Mayada Akil, MD serves as Medical Director of the Outpatient Program and Director of the Mood and Anxiety Disorders Program. Dr. Akil is actively involved in teaching medical students and psychiatry residents. She is the Director of the Psychiatry Course for second year medical students at Georgetown University and teaches a course on Neuroscience and Psychiatry to the fourth year psychiatry residents. She is also actively involved in training residents and medical students at the Mood and Anxiety Disorders Clinic.
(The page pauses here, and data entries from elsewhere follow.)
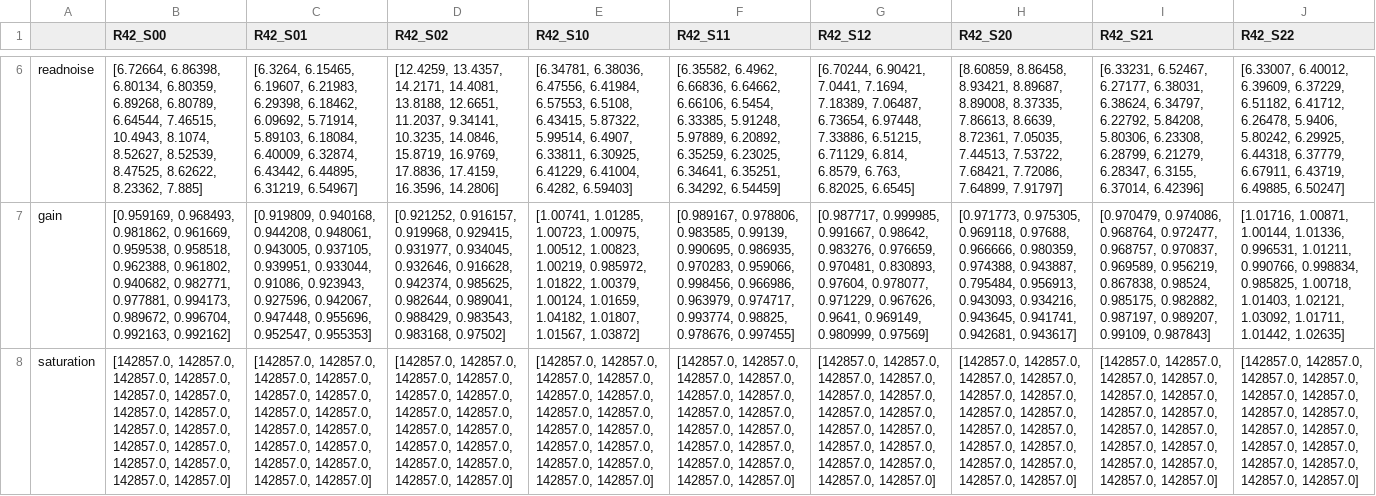
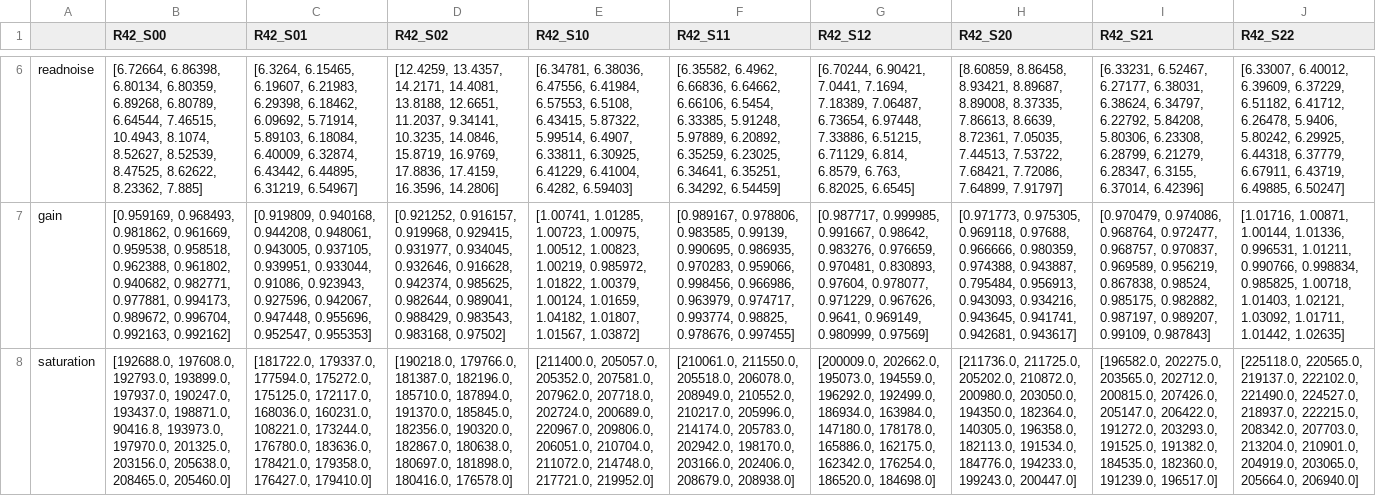
Before and after one commit to rhiannonlynne/f_factors, a CSV file: source/m5_by_amp/m5_output/R42/adf_R42.csv, drawn as a sheet; only a part is shown, gaps mark what is left out; the diff names each change by its address in the sheet, - before the commit and + after, or states it on an @@ line.

```diff
--- a/source/m5_by_amp/m5_output/R42/adf_R42.csv
+++ b/source/m5_by_amp/m5_output/R42/adf_R42.csv
-B8 (R42_S00): [142857.0, 142857.0, 142857.0, 142857.0, 142857.0, 142857.0, 142857.0, 142857.0, 142857.0, 142857.0, 142857.0, 142857.0, 142857.0, 142857.0, 142857.0, 142857.0]
+B8 (R42_S00): [192688.0, 197608.0, 192793.0, 193899.0, 197937.0, 190247.0, 193437.0, 198871.0, 90416.8, 193973.0, 197970.0, 201325.0, 203156.0, 205638.0, 208465.0, 205460.0]
-C8 (R42_S01): [142857.0, 142857.0, 142857.0, 142857.0, 142857.0, 142857.0, 142857.0, 142857.0, 142857.0, 142857.0, 142857.0, 142857.0, 142857.0, 142857.0, 142857.0, 142857.0]
+C8 (R42_S01): [181722.0, 179337.0, 177594.0, 175272.0, 175125.0, 172117.0, 168036.0, 160231.0, 108221.0, 173244.0, 176780.0, 183636.0, 178421.0, 179358.0, 176427.0, 179410.0]
-D8 (R42_S02): [142857.0, 142857.0, 142857.0, 142857.0, 142857.0, 142857.0, 142857.0, 142857.0, 142857.0, 142857.0, 142857.0, 142857.0, 142857.0, 142857.0, 142857.0, 142857.0]
+D8 (R42_S02): [190218.0, 179766.0, 181387.0, 182196.0, 185710.0, 187894.0, 191370.0, 185845.0, 182356.0, 190320.0, 182867.0, 180638.0, 180697.0, 181898.0, 180416.0, 176578.0]
-E8 (R42_S10): [142857.0, 142857.0, 142857.0, 142857.0, 142857.0, 142857.0, 142857.0, 142857.0, 142857.0, 142857.0, 142857.0, 142857.0, 142857.0, 142857.0, 142857.0, 142857.0]
+E8 (R42_S10): [211400.0, 205057.0, 205352.0, 207581.0, 207962.0, 207718.0, 202724.0, 200689.0, 220967.0, 209806.0, 206051.0, 210704.0, 211072.0, 214748.0, 217721.0, 219952.0]
-F8 (R42_S11): [142857.0, 142857.0, 142857.0, 142857.0, 142857.0, 142857.0, 142857.0, 142857.0, 142857.0, 142857.0, 142857.0, 142857.0, 142857.0, 142857.0, 142857.0, 142857.0]
+F8 (R42_S11): [210061.0, 211550.0, 205518.0, 206078.0, 208949.0, 210552.0, 210217.0, 205996.0, 214174.0, 205783.0, 202942.0, 198170.0, 203166.0, 202406.0, 208679.0, 208938.0]
-G8 (R42_S12): [142857.0, 142857.0, 142857.0, 142857.0, 142857.0, 142857.0, 142857.0, 142857.0, 142857.0, 142857.0, 142857.0, 142857.0, 142857.0, 142857.0, 142857.0, 142857.0]
+G8 (R42_S12): [200009.0, 202662.0, 195073.0, 194559.0, 196292.0, 192499.0, 186934.0, 163984.0, 147180.0, 178178.0, 165886.0, 162175.0, 162342.0, 176254.0, 186520.0, 184698.0]
-H8 (R42_S20): [142857.0, 142857.0, 142857.0, 142857.0, 142857.0, 142857.0, 142857.0, 142857.0, 142857.0, 142857.0, 142857.0, 142857.0, 142857.0, 142857.0, 142857.0, 142857.0]
+H8 (R42_S20): [211736.0, 211725.0, 205202.0, 210872.0, 200980.0, 203050.0, 194350.0, 182364.0, 140305.0, 196358.0, 182113.0, 191534.0, 184776.0, 194233.0, 199243.0, 200447.0]
-I8 (R42_S21): [142857.0, 142857.0, 142857.0, 142857.0, 142857.0, 142857.0, 142857.0, 142857.0, 142857.0, 142857.0, 142857.0, 142857.0, 142857.0, 142857.0, 142857.0, 142857.0]
+I8 (R42_S21): [196582.0, 202275.0, 203565.0, 202712.0, 200815.0, 207426.0, 205147.0, 206422.0, 191272.0, 203293.0, 191525.0, 191382.0, 184535.0, 182360.0, 191239.0, 196517.0]
-J8 (R42_S22): [142857.0, 142857.0, 142857.0, 142857.0, 142857.0, 142857.0, 142857.0, 142857.0, 142857.0, 142857.0, 142857.0, 142857.0, 142857.0, 142857.0, 142857.0, 142857.0]
+J8 (R42_S22): [225118.0, 220565.0, 219137.0, 222102.0, 221490.0, 224527.0, 218937.0, 222215.0, 208342.0, 207703.0, 213204.0, 210901.0, 204919.0, 203065.0, 205664.0, 206940.0]
```
Also changed, not shown: source/m5_by_amp/m5_output/R10/adf_R10.csv, source/m5_by_amp/m5_output/R12/adf_R12.csv, 5 other files.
Dr. Akil received her medical degree form the University of Damascus. She trained in Psychiatry (the research track) at the University of Michigan. She completed a research fellowship at the University of Pittsburgh in 1991 then joined the faculty at Western Psychiatric Institute and Clinic and the Department of Neurology at the University of Pittsburgh. In that capacity, Dr. Akil directed a Neuropsychiatry Clinic, conducted neuroscience research and participated in teaching neuroscience to psychiatric residents. In 1996, Dr. Akil joined the intramural program at the National Institute of Mental Health (NIMH) where she conducted research on the pathophysiology of psychotic disorders and continued her clinical practice and her training of research fellows. In 2003, Dr. Akil was appointed Senior Advisor to the NIMH Director and she continues to function in that capacity.
Dr. Akil joined the Department of Psychiatry at MedStar Georgetown University Hospital in March of 2007 as a full time staff member. Her clinical and teaching experience and her work in neuroscience research have culminated in her dual role as an advisor to the NIMH Director and a clinician-educator at Georgetown University.
Carol L. Alter, MD serves as Director of Policy and Community Outreach for our Center for Mental Health Outreach and as a faculty member for our Psychosomatic Medicine program. Dr. Alter is actively involved in teaching of fellows, residents and medical students, particularly in the areas of Psychosomatic Medicine, mental health policy and advocacy.
Dr. Alter received her Medical Degree from George Washington University in 1985. She completed her Residency at New York Hospital-Cornell University School of Medicine in 1989. After completing training, she held positions at the University of Medicine and Dentistry of New Jersey, Cornell University and Temple University participating in clinical, teaching and research activities related to AIDS, oncology and general CL services. She has had a longstanding interest in mental health policy and served as the Medical Director for Policy and Advocacy at the Bristol-Myers Squibb Company. She most recently founded and currently directs a policy-action organization, Treatment Effectiveness Now, which is focusing on issues of access to care for patients with co-occurring mental and physical disorders.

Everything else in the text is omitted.